Sometimes when you’re buying or growing your tomatoes, it isn’t uncommon to discover one or more black spots on the surface of the tomato. So now you’re wondering whether they are safe to eat?
The answer is yes, with a huge but.
First of all, you need to know and understand what is causing the black spots on your tomatoes.
If the area looks rotten and sunken, then you’re probably dealing with an issue known as Blossom end rot. This problem isn’t uncommon when growing your own tomatoes. It is a physiological issue with the plant caused by a calcium imbalance that affects the tomatoes themselves. Blossom end rot is less common when buying store-bought tomatoes as they should be removed during picking and packing. If you cut out the affected areas, you can eat these tomatoes, but you should consider whether it is worth the risk.
The most common cause of black spots on tomatoes you purchase in the store is a fungal issue known as Anthracnose (Colletotrichum coccodes).
Anthracnose is caused by fungi that thrive in humid conditions such as those in which tomatoes are most often grown. So it is a common issue. The dark areas on the tomato are dead and often look soft as if starting to rot.
If you buy in tomatoes when they are unripe, you’ll not always notice the dark spots until the tomato ripens, at which point they become more visible. It can even take up to six days for the lesions to become apparent on the fruit.

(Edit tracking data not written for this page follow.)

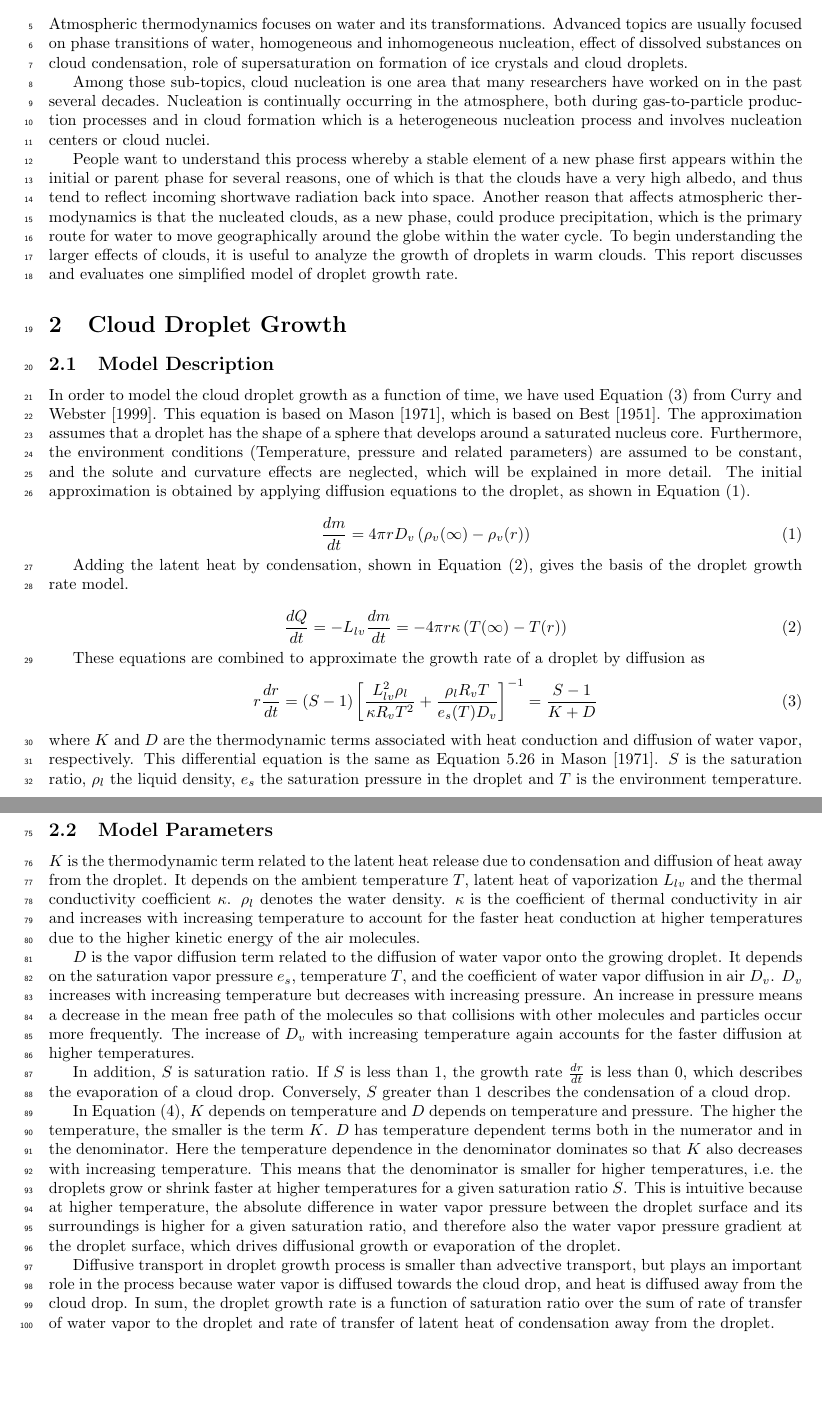
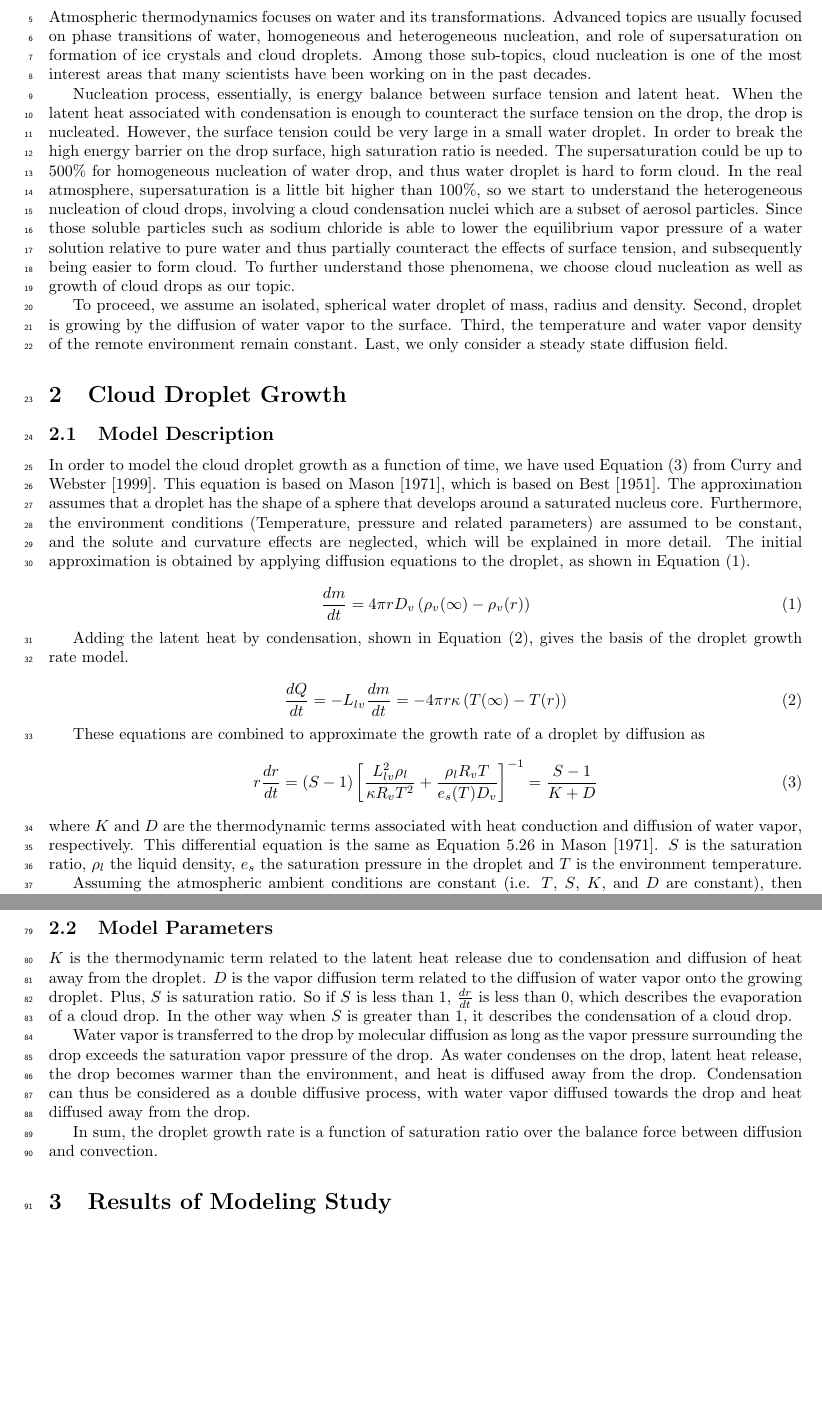
Before and after one commit to dplarson/SIO217A_Cloud_Nucleation, a LaTeX document (report.tex): two parts of pages 1 and 3 of 8 before the commit and two parts of pages 2 and 4 of 9 after it, joined at a grey line, cut so that both start at the same text, the shorter picture padded with empty space. Compiled offline with pdfLaTeX.

Commit message:
Add Guang's revisions to intro

```diff
--- a/report.tex
+++ b/report.tex
@@ -45,25 +46,32 @@
 \section{Introduction}
 Atmospheric thermodynamics focuses on water and its transformations. Advanced
 topics are usually focused on phase transitions of water, homogeneous and
-inhomogeneous nucleation, effect of dissolved substances on cloud condensation,
-role of supersaturation on formation of ice crystals and cloud droplets.
+heterogeneous nucleation, and role of supersaturation on formation of ice
+crystals and cloud droplets. Among those sub-topics, cloud nucleation is one of
+the most interest areas that many scientists have been working on in the past
+decades.
 
-Among those sub-topics, cloud nucleation is one area that
-many researchers have worked on in the past several decades. Nucleation is
-continually occurring in the atmosphere, both during gas-to-particle production
-processes and in cloud formation which is a heterogeneous nucleation process
-and involves nucleation centers or cloud nuclei.
+Nucleation process, essentially, is energy balance between surface tension and
+latent heat. When the latent heat associated with condensation is enough to
+counteract the surface tension on the drop, the drop is nucleated. However, the
+surface tension could be very large in a small water droplet. In order to break
+the high energy barrier on the drop surface, high saturation ratio is needed.
+The supersaturation could be up to 500\% for homogeneous nucleation of water
+drop, and thus water droplet is hard to form cloud. In the real atmosphere,
+supersaturation is a little bit higher than 100\%, so we start to understand
+the heterogeneous nucleation of cloud drops, involving a cloud condensation
+nuclei which are a subset of aerosol particles. Since those soluble particles
+such as sodium chloride is able to lower the equilibrium vapor pressure of a
+water solution relative to pure water and thus partially counteract the effects
+of surface tension, and subsequently being easier to form cloud. To further
+understand those phenomena, we choose cloud nucleation as well as growth of
+cloud drops as our topic.
 
-People want to understand this process whereby a stable element of a new phase
-first appears within the initial or parent phase for several reasons, one of
-which is that the clouds have a very high albedo, and thus tend to reflect
-incoming shortwave radiation back into space. Another reason that affects
-atmospheric thermodynamics is that the nucleated clouds, as a new phase, could
-produce precipitation, which is the primary route for water to move
-geographically around the globe within the water cycle. To begin understanding
-the larger effects of clouds, it is useful to analyze the growth of droplets in
-warm clouds. This report discusses and evaluates one simplified model of
-droplet growth rate.
+To proceed, we assume an isolated, spherical water droplet of mass, radius and
+density. Second, droplet is growing by the diffusion of water vapor to the
+surface. Third, the temperature and water vapor density of the remote
+environment remain constant. Last, we only consider a steady state diffusion
+field.
 
 
 %--------------------------------------------------
@@ -275,45 +283,23 @@ droplet, as these will deviate from spheres in real cases.
 
 \subsection{Model Parameters}
 $K$ is the thermodynamic term related to the latent heat release due to
-condensation and diffusion of heat away from the droplet. It depends on the
-ambient temperature $T$, latent heat of vaporization $L_{lv}$ and the thermal
-conductivity coefficient $\kappa$. $\rho_l$ denotes the water density.
-$\kappa$ is the coefficient of thermal conductivity in air and increases with
-increasing temperature to account for the faster heat conduction at higher
-temperatures due to the higher kinetic energy of the air molecules.
+condensation and diffusion of heat away from the droplet.  $D$ is the vapor
+diffusion term related to the diffusion of water vapor onto the growing
+droplet. Plus, $S$ is saturation ratio. So if $S$ is less than 1,
+$\frac{dr}{dt}$ is less than 0, which describes the evaporation of a cloud
+drop. In the other way when $S$ is greater than 1, it describes the
+condensation of a cloud drop.
 
-$D$ is the vapor diffusion term related to the diffusion of water vapor onto
-the growing droplet. It depends on the saturation vapor pressure $e_{s}$,
-temperature $T$, and the coefficient of water vapor diffusion in air $D_v$.
-$D_v$ increases with increasing temperature but decreases with increasing
-pressure. An increase in pressure means a decrease in the mean free path of the
-molecules so that collisions with other molecules and particles occur more
-frequently. The increase of  $D_v$ with increasing temperature again accounts
-for the faster diffusion at higher temperatures.
+Water vapor is transferred to the drop by molecular diffusion as long as the
+vapor pressure surrounding the drop exceeds the saturation vapor pressure of
+the drop. As water condenses on the drop, latent heat release, the drop becomes
+warmer than the environment, and heat is diffused away from the drop.
+Condensation can thus be considered as a double diffusive process, with water
+vapor diffused towards the drop and heat diffused away from the drop.
 
-In addition, $S$ is saturation ratio. If $S$ is less than 1, the growth rate
-$\frac{dr}{dt}$ is less than 0, which describes the evaporation of a cloud
-drop. Conversely, $S$ greater than 1 describes the condensation of a cloud
-drop.
+In sum, the droplet growth rate is a function of saturation ratio over the
+balance force between diffusion and convection.
 
-In Equation~\eqref{eq:5.27}, $K$ depends on temperature and $D$
-depends on temperature and pressure. The higher the temperature, the smaller is
-the term $K$. $D$ has temperature dependent terms both in the numerator and in
-the denominator. Here the temperature dependence in the denominator dominates
-so that $K$ also decreases with increasing temperature. This means that the
-denominator is smaller for higher temperatures, i.e.\ the droplets grow or
-shrink faster at higher temperatures for a given saturation ratio $S$. This is
-intuitive because at higher temperature, the absolute difference in water vapor
-pressure between the droplet surface and its surroundings is higher for a given
-saturation ratio, and therefore also the water vapor pressure gradient at the droplet
-surface, which drives diffusional growth or evaporation of the droplet.
-
-Diffusive transport in droplet growth process is smaller than advective
-transport, but plays an important role in the process because water vapor is
-diffused towards the cloud drop, and heat is diffused away from the cloud drop.
-In sum, the droplet growth rate is a function of saturation ratio over the sum
-of rate of transfer of water vapor to the droplet and rate of transfer of
-latent heat of condensation away from the droplet.
 
 
 %--------------------------------------------------
```
Also changed, not shown: report.tex (1 more changed lines).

So long as you cut away the affected areas of the tomato, you can eat tomatoes affected by the black spots created by anthracnose. If the inside of the tomato is affected, cut away that area as well, or if you have plenty of tomatoes, avoid it altogether and put it in the recycling for compost.